(Web interface edit records)
----------------------------------------

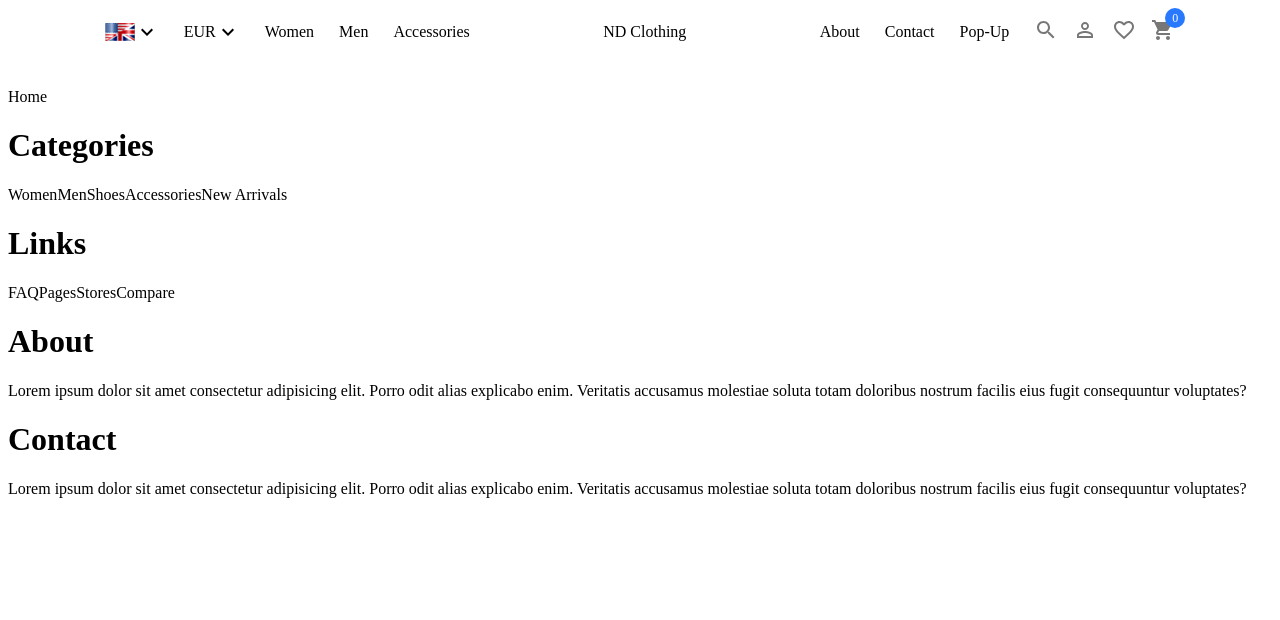
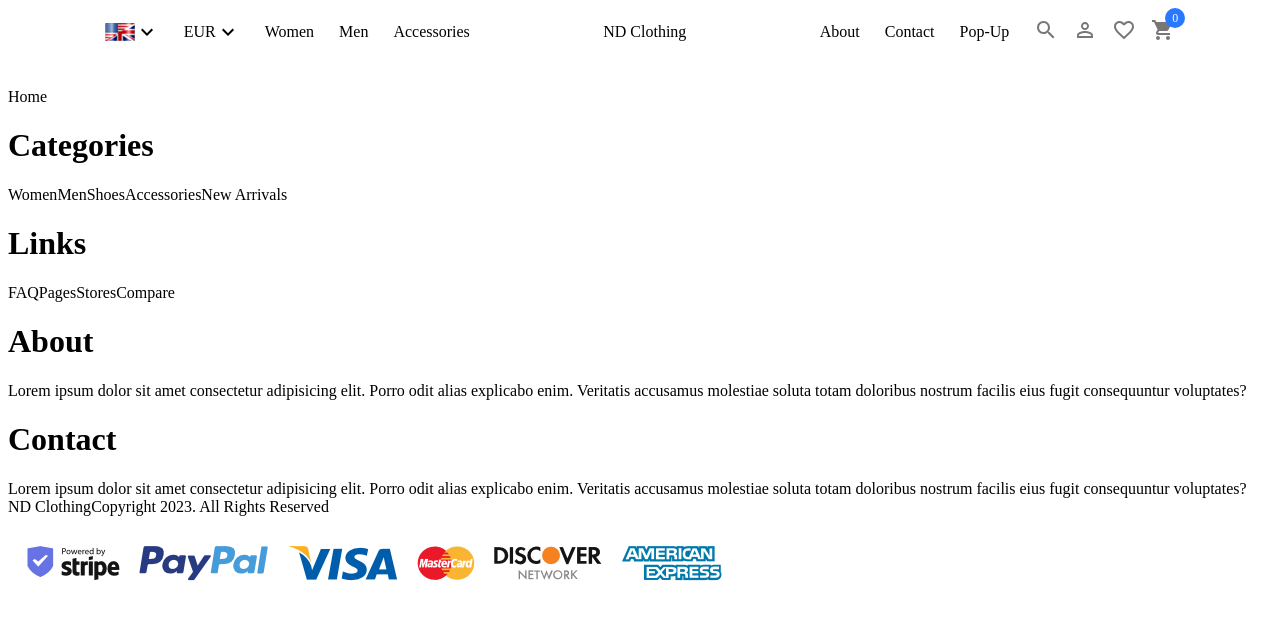
Before and after one commit to Mrballer59/nd-clothing-strapi, a React (Create React App) app: page / in a window 1280 px wide. Shown: the top 620 px of the page. Built offline with nearby package versions, Linux system fonts and the light colour scheme.

Commit message:
footer part 1

```diff
--- a/src/components/footer/Footer.jsx
+++ b/src/components/footer/Footer.jsx
@@ -1,4 +1,5 @@
 import React from "react";
+import "./footer.scss";
 
 const Footer = () => {
   return (
@@ -36,6 +37,15 @@ const Footer = () => {
           </span>
         </div>
       </div>
+      <div className="bottom">
+        <div className="left">
+          <span className="logo">ND Clothing</span>
+          <span className="copyright">Copyright 2023. All Rights Reserved</span>
+        </div>
+        <div className="right">
+          <img src="/img/payment-footer.png" alt="logo"></img>
+        </div>
+      </div>
     </div>
   );
 };
--- /dev/null
+++ b/src/components/footer/footer.scss
@@ -0,0 +1,2 @@
+footer {
+}
```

----------------------------------------

### Assignment
Find the lines that mention "import" in the entries and show them.

### Solution
 import React from "react";
+import "./footer.scss";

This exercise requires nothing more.